Sunday Leftovers

Teachers at a charter school in Englewood, the Palisades Charter School, have voted to join the American Federation of Teachers, reports The Record, after officials extended the school day. NJEA spokesman Steve Baker applauded the move because unionization will prevent “tremendous burnout.” Shelley Skinner of the NJ Charter Schools Association, remarked that , “[w]hen you start being into heavy-duty labor agreements it can hold you back from being able to have flexibility."

Speaking of charters, Mastery Charter Schools is moving to Camden, says NJ Spotlight. Currently operating in Philadelphia with seven schools, Mastery has a solid reputation, “with its focus on accountability and assessment that has helped lift its test scores soundly above those of other Philadelphia public schools.”

And don’t miss NJ Spotlight’s update on the Abbott rulings. Education Law Center is arguing that Gov. Christie’s last-minute school aid cuts violated the School Funding Reform Act, while the Administration argues that the cuts were necessary due to “extraordinary financial circumstances.” Amicus briefs have been filed by NJEA, NAACP, and special education advocates.

Everyone’s talking about Michael Ritacco, Superintendent of Toms River public schools, who was indicted on Thursday for taking between $1 million and $2 million in bribes from the district's insurance broker between 2002 and April 2010, including Rolex watches worth $56K (one for him and one for his girlfriend, whom he employed in-district), a Florida apartment, various home applicances, etc.See Asbury Park Press for full coverage.

Here's Ritacco's contract, which includes a salary of $237K, a car, 25 vacation days, 15 sick days, and 5 personal days. School Board Vice President Edward Gearity says, “I believe he is the best Toms River has ever had, and he's been wonderful to the district," Gearity said. "I have no doubts about him period."

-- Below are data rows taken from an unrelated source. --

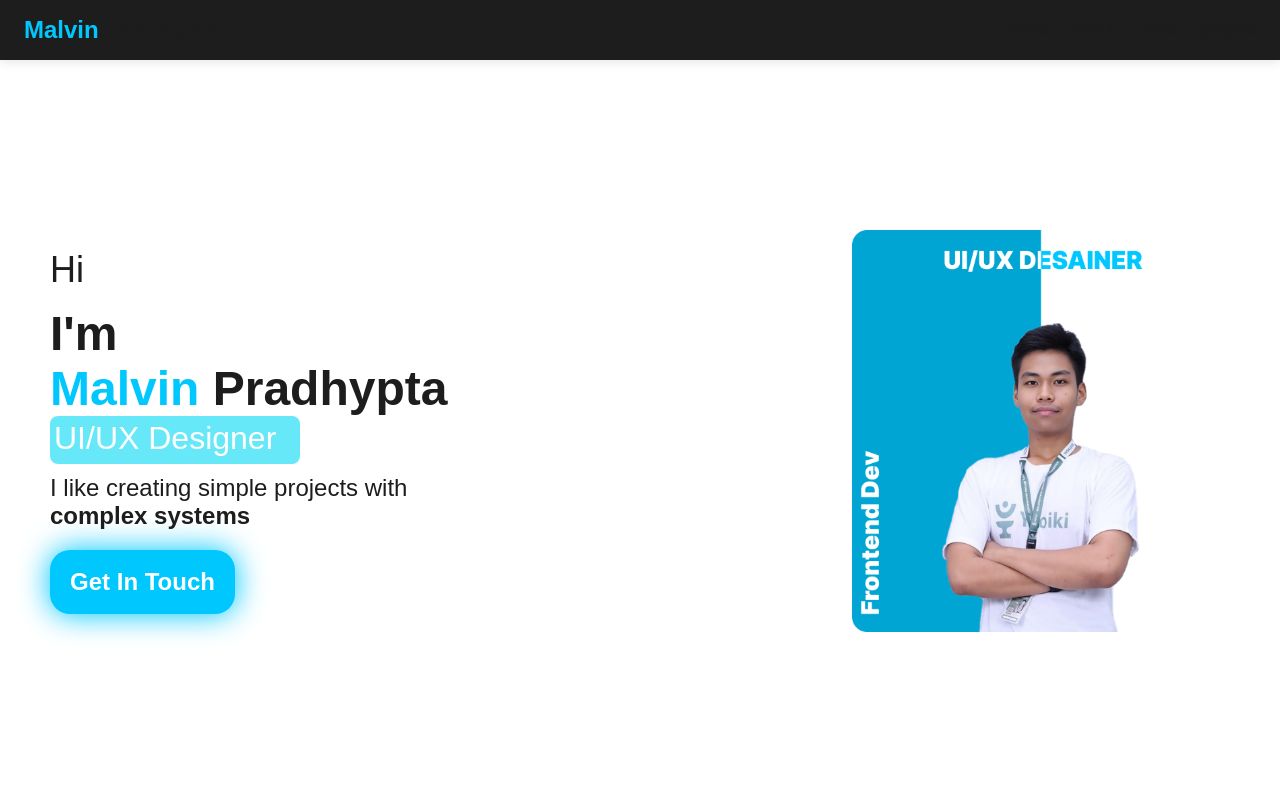
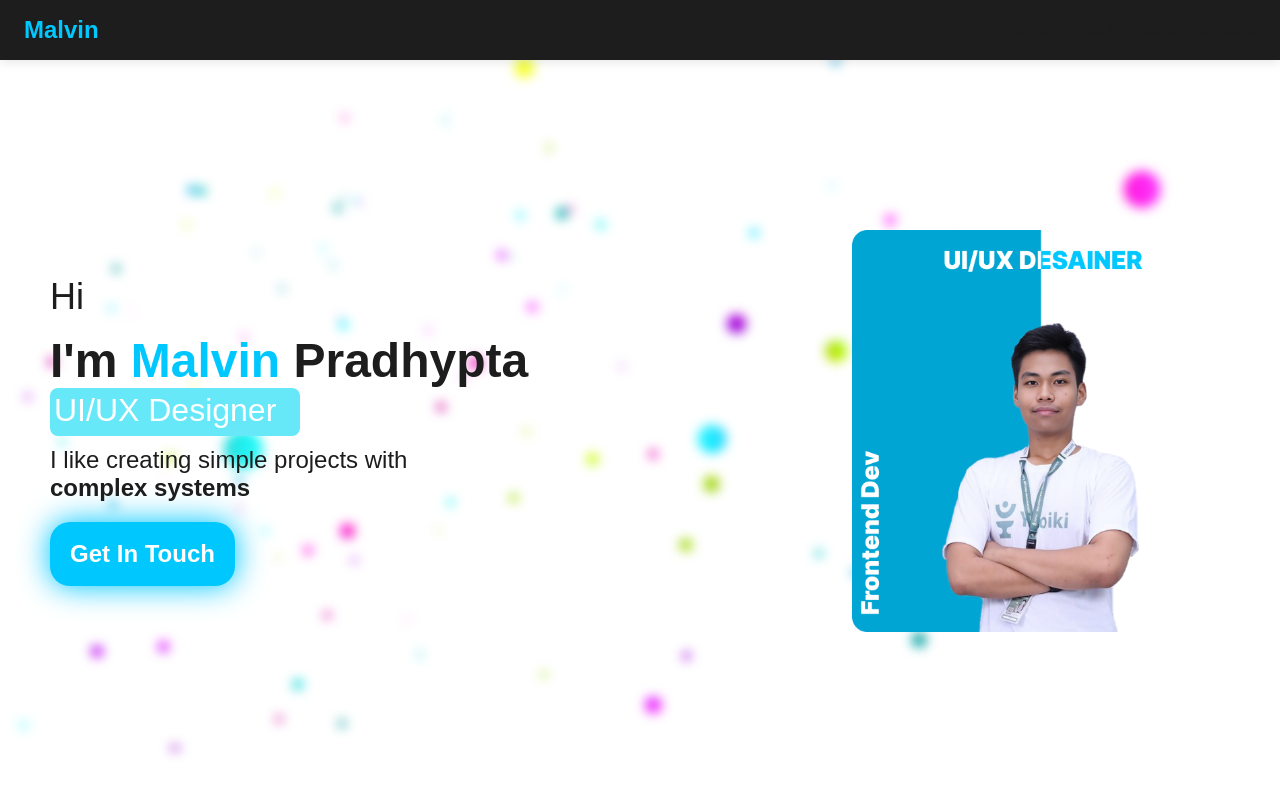
Before and after one commit to MalvinMixamo/kipin-porto, a Next.js app: page / in a window 1280 px wide. Shown: the top 800 px of the page. Built offline with nearby package versions, Linux system fonts and the light colour scheme.

Commit message:
add particles

```diff
--- /dev/null
+++ b/RotatingText/Particles.css
@@ -0,0 +1,6 @@
+.particles-container {
+  position: fixed;
+  width: 100vw;
+  height: 100vh;
+  filter: blur(6px);
+}
--- /dev/null
+++ b/RotatingText/Particles.jsx
@@ -0,0 +1,234 @@
+import { useEffect, useRef } from "react";
+import { Renderer, Camera, Geometry, Program, Mesh } from "ogl";
+
+import './Particles.css';
+
+const defaultColors = ["#ffffff", "#ffffff", "#ffffff"];
+
+const hexToRgb = (hex) => {
+  hex = hex.replace(/^#/, "");
+  if (hex.length === 3) {
+    hex = hex.split("").map((c) => c + c).join("");
+  }
+  const int = parseInt(hex, 16);
+  const r = ((int >> 16) & 255) / 255;
+  const g = ((int >> 8) & 255) / 255;
+  const b = (int & 255) / 255;
+  return [r, g, b];
+};
+
+const vertex = /* glsl */ `
+  attribute vec3 position;
+  attribute vec4 random;
+  attribute vec3 color;
+
+  uniform mat4 modelMatrix;
+  uniform mat4 viewMatrix;
+  uniform mat4 projectionMatrix;
+  uniform float uTime;
+  uniform float uSpread;
+  uniform float uBaseSize;
+  uniform float uSizeRandomness;
+
+  varying vec4 vRandom;
+  varying vec3 vColor;
+
+  void main() {
+    vRandom = random;
+    vColor = color;
+
+    vec3 pos = position * uSpread;
+    pos.z *= 10.0;
+
+    vec4 mPos = modelMatrix * vec4(pos, 1.0);
+    float t = uTime;
+    mPos.x += sin(t * random.z + 6.28 * random.w) * mix(0.1, 1.5, random.x);
+    mPos.y += sin(t * random.y + 6.28 * random.x) * mix(0.1, 1.5, random.w);
+    mPos.z += sin(t * random.w + 6.28 * random.y) * mix(0.1, 1.5, random.z);
+
+    vec4 mvPos = viewMatrix * mPos;
+    gl_PointSize = (uBaseSize * (1.0 + uSizeRandomness * (random.x - 0.5))) / length(mvPos.xyz);
+    gl_Position = projectionMatrix * mvPos;
+  }
+`;
+
+const fragment = /* glsl */ `
+  precision highp float;
+
+  uniform float uTime;
+  uniform float uAlphaParticles;
+  varying vec4 vRandom;
+  varying vec3 vColor;
+
+  void main() {
+    vec2 uv = gl_PointCoord.xy;
+    float d = length(uv - vec2(0.5));
+
+    if(uAlphaParticles < 0.5) {
+      if(d > 0.5) {
+        discard;
+      }
+      gl_FragColor = vec4(vColor + 0.2 * sin(uv.yxx + uTime + vRandom.y * 6.28), 1.0);
+    } else {
+      float circle = smoothstep(0.5, 0.4, d) * 0.8;
+      gl_FragColor = vec4(vColor + 0.2 * sin(uv.yxx + uTime + vRandom.y * 6.28), circle);
+    }
+  }
+`;
+
+const Particles = ({
+  particleCount = 200,
+  particleSpread = 10,
+  speed = 0.1,
+  particleColors,
+  moveParticlesOnHover = false,
+  particleHoverFactor = 1,
+  alphaParticles = false,
+  particleBaseSize = 100,
+  sizeRandomness = 1,
+  cameraDistance = 20,
+  disableRotation = false,
+  className,
+}) => {
+  const containerRef = useRef(null);
+  const mouseRef = useRef({ x: 0, y: 0 });
+
+  useEffect(() => {
+    const container = containerRef.current;
+    if (!container) return;
+
+    const renderer = new Renderer({ depth: false, alpha: true });
+    const gl = renderer.gl;
+    container.appendChild(gl.canvas);
+    gl.clearColor(0, 0, 0, 0);
+
+    const camera = new Camera(gl, { fov: 15 });
+    camera.position.set(0, 0, cameraDistance);
+
+    const resize = () => {
+      const width = container.clientWidth;
+      const height = container.clientHeight;
+      renderer.setSize(width, height);
+      camera.perspective({ aspect: gl.canvas.width / gl.canvas.height });
+    };
+    window.addEventListener("resize", resize, false);
+    resize();
+
+    const handleMouseMove = (e) => {
+      const rect = container.getBoundingClientRect();
+      const x = ((e.clientX - rect.left) / rect.width) * 2 - 1;
+      const y = -(((e.clientY - rect.top) / rect.height) * 2 - 1);
+      mouseRef.current = { x, y };
+    };
+
+    if (moveParticlesOnHover) {
+      container.addEventListener("mousemove", handleMouseMove);
+    }
+
+    const count = particleCount;
+    const positions = new Float32Array(count * 3);
+    const randoms = new Float32Array(count * 4);
+    const colors = new Float32Array(count * 3);
+    const palette = particleColors && particleColors.length > 0 ? particleColors : defaultColors;
+
+    for (let i = 0; i < count; i++) {
+      let x, y, z, len;
+      do {
+        x = Math.random() * 2 - 1;
+        y = Math.random() * 2 - 1;
+        z = Math.random() * 2 - 1;
+        len = x * x + y * y + z * z;
+      } while (len > 1 || len === 0);
+      const r = Math.cbrt(Math.random());
+      positions.set([x * r, y * r, z * r], i * 3);
+      randoms.set([Math.random(), Math.random(), Math.random(), Math.random()], i * 4);
+      const col = hexToRgb(palette[Math.floor(Math.random() * palette.length)]);
+      colors.set(col, i * 3);
+    }
+
+    const geometry = new Geometry(gl, {
+      position: { size: 3, data: positions },
+      random: { size: 4, data: randoms },
+      color: { size: 3, data: colors },
+    });
+
+    const program = new Program(gl, {
+      vertex,
+      fragment,
+      uniforms: {
+        uTime: { value: 0 },
+        uSpread: { value: particleSpread },
+        uBaseSize: { value: particleBaseSize },
+        uSizeRandomness: { value: sizeRandomness },
+        uAlphaParticles: { value: alphaParticles ? 1 : 0 },
+      },
+      transparent: true,
+      depthTest: false,
+    });
+
+    const particles = new Mesh(gl, { mode: gl.POINTS, geometry, program });
+
+    let animationFrameId;
+    let lastTime = performance.now();
+    let elapsed = 0;
+
+    const update = (t) => {
+      animationFrameId = requestAnimationFrame(update);
+      const delta = t - lastTime;
+      lastTime = t;
+      elapsed += delta * speed;
+
+      program.uniforms.uTime.value = elapsed * 0.001;
+
+      if (moveParticlesOnHover) {
+        particles.position.x = -mouseRef.current.x * particleHoverFactor;
+        particles.position.y = -mouseRef.current.y * particleHoverFactor;
+      } else {
+        particles.position.x = 0;
+        particles.position.y = 0;
+      }
+
+      if (!disableRotation) {
+        particles.rotation.x = Math.sin(elapsed * 0.0002) * 0.1;
+        particles.rotation.y = Math.cos(elapsed * 0.0005) * 0.15;
+        particles.rotation.z += 0.01 * speed;
+      }
+
+      renderer.render({ scene: particles, camera });
+    };
+
+    animationFrameId = requestAnimationFrame(update);
+
+    return () => {
+      window.removeEventListener("resize", resize);
+      if (moveParticlesOnHover) {
+        container.removeEventListener("mousemove", handleMouseMove);
+      }
+      cancelAnimationFrame(animationFrameId);
+      if (container.contains(gl.canvas)) {
+        container.removeChild(gl.canvas);
+      }
+    };
+    // eslint-disable-next-line react-hooks/exhaustive-deps
+  }, [
+    particleCount,
+    particleSpread,
+    speed,
+    moveParticlesOnHover,
+    particleHoverFactor,
+    alphaParticles,
+    particleBaseSize,
+    sizeRandomness,
+    cameraDistance,
+    disableRotation,
+  ]);
+
+  return (
+    <div
+      ref={containerRef}
+      className={`particles-container ${className}`}
+    />
+  );
+};
+
+export default Particles;
--- a/app/page.js
+++ b/app/page.js
@@ -3,16 +3,27 @@
 import styles from "./page.module.css";
 import RotatingText from "@/RotatingText/RotatingText";
 import Nav from "./components/nav";
-
+import Particles from "@/RotatingText/Particles";
 export default function Home() {
   return (
     <div>
+      <Particles
+        particleColors={['#00C8FF', '#FF00C8', '#C800FF', '#C8FF00', '#00C8C8']}
+        particleCount={200}
+        particleSpread={10}
+        speed={0.1}
+        particleBaseSize={300}
+        moveParticlesOnHover={true}
+        alphaParticles={false}
+        disableRotation={false}
+        className={styles.particles}
+      />
       <Nav />
       <div className={styles.container}>
       <div id="home" className={styles.home}>
       <div className={styles.textContainer}>
         <p className={styles.hi}>Hi</p>
-        <h1 className={styles.title}><p>I&#39;m</p> <span className={styles.name}>Malvin</span> Pradhypta</h1>
+        <h1 className={styles.title}>I&#39;m <span className={styles.name}>Malvin</span> Pradhypta</h1>
           <RotatingText
             texts={["Next Engineer","Frontend Dev", "UI/UX Designer", "Tech Enthusiast"]}
             mainClassName={styles.rotateText}
--- a/app/page.module.css
+++ b/app/page.module.css
@@ -1,6 +1,15 @@
 .container {
   margin-top: 100px;
   padding: 50px;
+}
+.particles {
+  position: absolute;
+  top: -50px;
+  left: 0;
+  width: 100%;
+  height: 100%;
+  z-index: -1;
+
 }
 .home{
   display: flex;
@@ -159,6 +168,7 @@
     flex-direction: column;
     align-items: center;
     justify-content: center;
+    gap: 10px;
   }
   .home {
     flex-direction: column-reverse;
--- a/package.json
+++ b/package.json
@@ -11,6 +11,7 @@
   "dependencies": {
     "framer-motion": "^11.18.2",
     "next": "15.3.3",
+    "ogl": "^1.0.11",
     "react": "^19.0.0",
     "react-dom": "^19.0.0"
   },
```
Also changed, not shown: 1 other file (tests, documents, lock files or other folders).
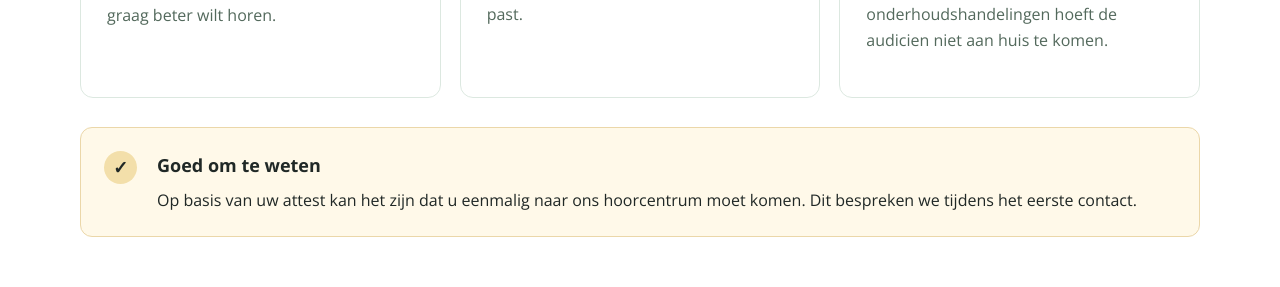
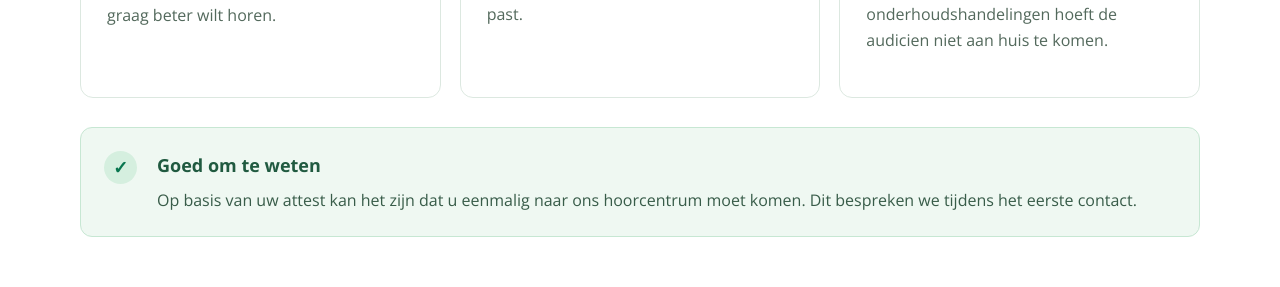
Before and after one commit to jo0stjo0st/oogvoororen-cro, a Next.js app: page /experimenten/audicien-aan-huis in a window 1280 px wide. Shown: the part 1340-1627 px from the top of the page. Built offline with nearby package versions, Linux system fonts and the light colour scheme.

Commit message:
Restyle home audiologist information note in friendly green

```diff
--- a/src/app/globals.css
+++ b/src/app/globals.css
@@ -2957,3 +2957,9 @@ td {
 .cro-home-hero-signature .cro-home-hero-art img{position:absolute;inset:0;width:100%;height:100%;max-width:none;object-fit:cover;object-position:65% center;border-radius:0;mask-image:linear-gradient(to right,transparent 0%,#000 27%,#000 100%)}
 @media(max-width:900px){.cro-home-hero-signature .cro-home-hero-art{width:55%}.cro-home-hero-signature .cro-home-hero-art img{object-position:70% center}}
 @media(max-width:700px){.cro-home-hero-signature .cro-home-hero-grid{position:relative;padding-bottom:0}.cro-home-hero-signature .cro-home-hero-art{position:relative;inset:auto;width:100vw;height:320px;margin:0 calc(50% - 50vw);align-self:stretch;overflow:hidden}.cro-home-hero-signature .cro-home-hero-art img{inset:0;width:100%;height:100%;object-fit:cover;object-position:73% center;mask-image:linear-gradient(to bottom,transparent 0%,#000 17%,#000 100%)}}
+
+/* Friendly information note on home audiologist pages */
+.cro-house-friendly-note{background:#eff8f2;border-color:#c7e7d3;color:#234b38;align-items:flex-start}
+.cro-house-friendly-note>span{background:#d5efdf;color:#08764f}
+.cro-house-friendly-note strong{color:#205a40}
+.cro-house-friendly-note p{color:#385c49}
```
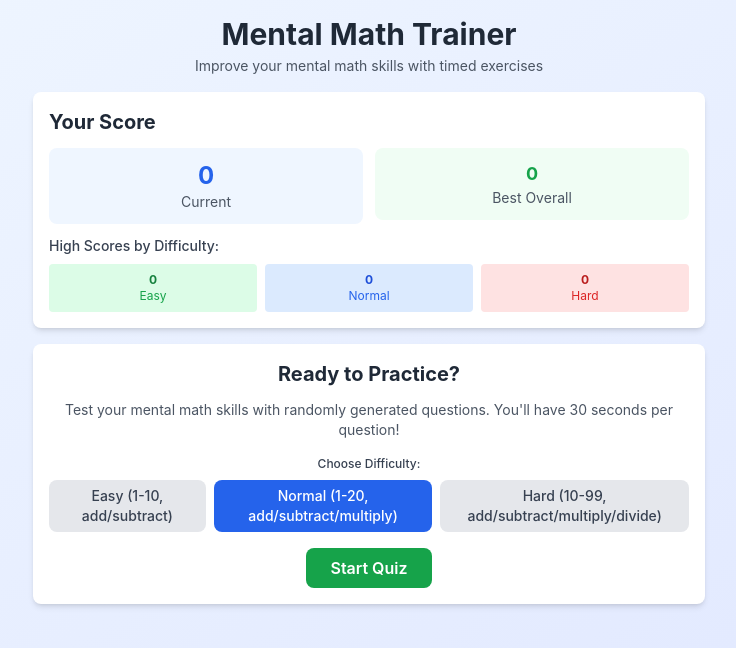
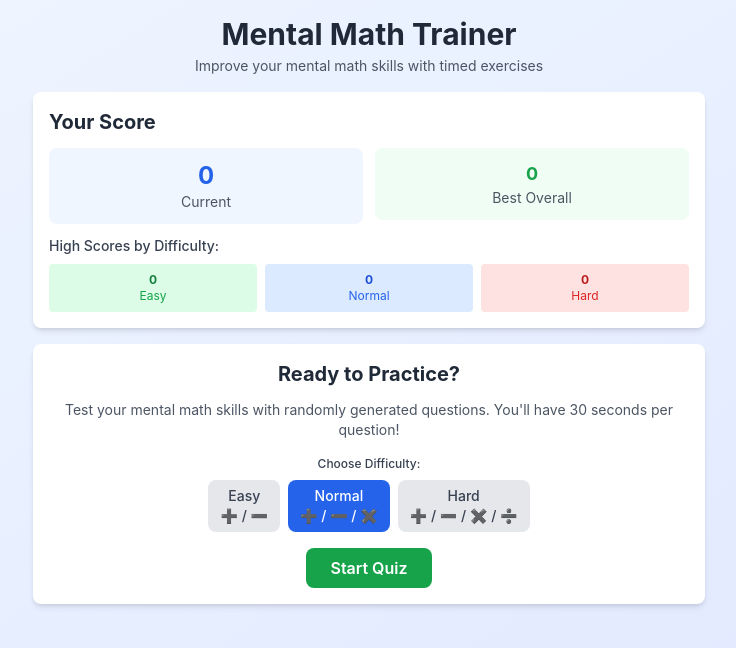
Before and after one commit to blanchardsw/MathQuiz, a React (Create React App) app in the folder frontend/: page / in a window 1280 px wide. Shown: the top 648 px of the page, without its empty margins (271-1007 px from the left). Built offline with nearby package versions, Linux system fonts and the light colour scheme; no server answers.

Commit message:
fix: cookie fixes to fix session in production

```diff
--- a/frontend/src/pages/Home.tsx
+++ b/frontend/src/pages/Home.tsx
@@ -109,7 +109,8 @@ const Home: React.FC = () => {
                         : 'bg-gray-200 text-gray-700 hover:bg-gray-300'
                     }`}
                   >
-                    Easy (1-10, add/subtract)
+                    Easy <br />
+                    ➕ / ➖
                   </button>
                   <button
                     onClick={() => setDifficulty('normal')}
@@ -119,7 +120,8 @@ const Home: React.FC = () => {
                         : 'bg-gray-200 text-gray-700 hover:bg-gray-300'
                     }`}
                   >
-                    Normal (1-20, add/subtract/multiply)
+                    Normal <br />
+                    ➕ / ➖ / ✖️
                   </button>
                   <button
                     onClick={() => setDifficulty('hard')}
@@ -129,7 +131,8 @@ const Home: React.FC = () => {
                         : 'bg-gray-200 text-gray-700 hover:bg-gray-300'
                     }`}
                   >
-                    Hard (10-99, add/subtract/multiply/divide)
+                    Hard <br />
+                    ➕ / ➖ / ✖️ / ➗
                   </button>
                 </div>
               </div>
```
Also changed, not shown: 2 other files (tests, documents, lock files or other folders).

EdWeek has a great update on the Common Core State Standards Initiative’s “collisions of vision and value.” And Chester Finn and Mike Petrelli at The Thomas Fordham Institute have a paper out called "Now What? Imperatives and Options for Common Core Implementation and Governance."

Slate examines the surprisingly low-tech approach to education in high-performing countries. On the other hand, school days and years are much longer. Most importantly, “school systems in Singapore, Finland, and Korea recruit 100 percent of their teachers from the top one-third of their academic cohort, according to a 2010 McKinsey & Co. report, 'Closing the Talent Gap.' 'In the United States, about 23 percent of new teachers—and only 14 percent in high-poverty schools—come from the top one-third. "It is a remarkably large difference in approach, and in results,' the report concludes."

Amnesty International asks that readers consider attending a panel on “The State of Poverty and Human Rights” on Nov. 2nd from 6:30-8:30 at Rutgers-Newark Paul Robeson Campus Center in Newark. For more info contact Alejandro Salagado at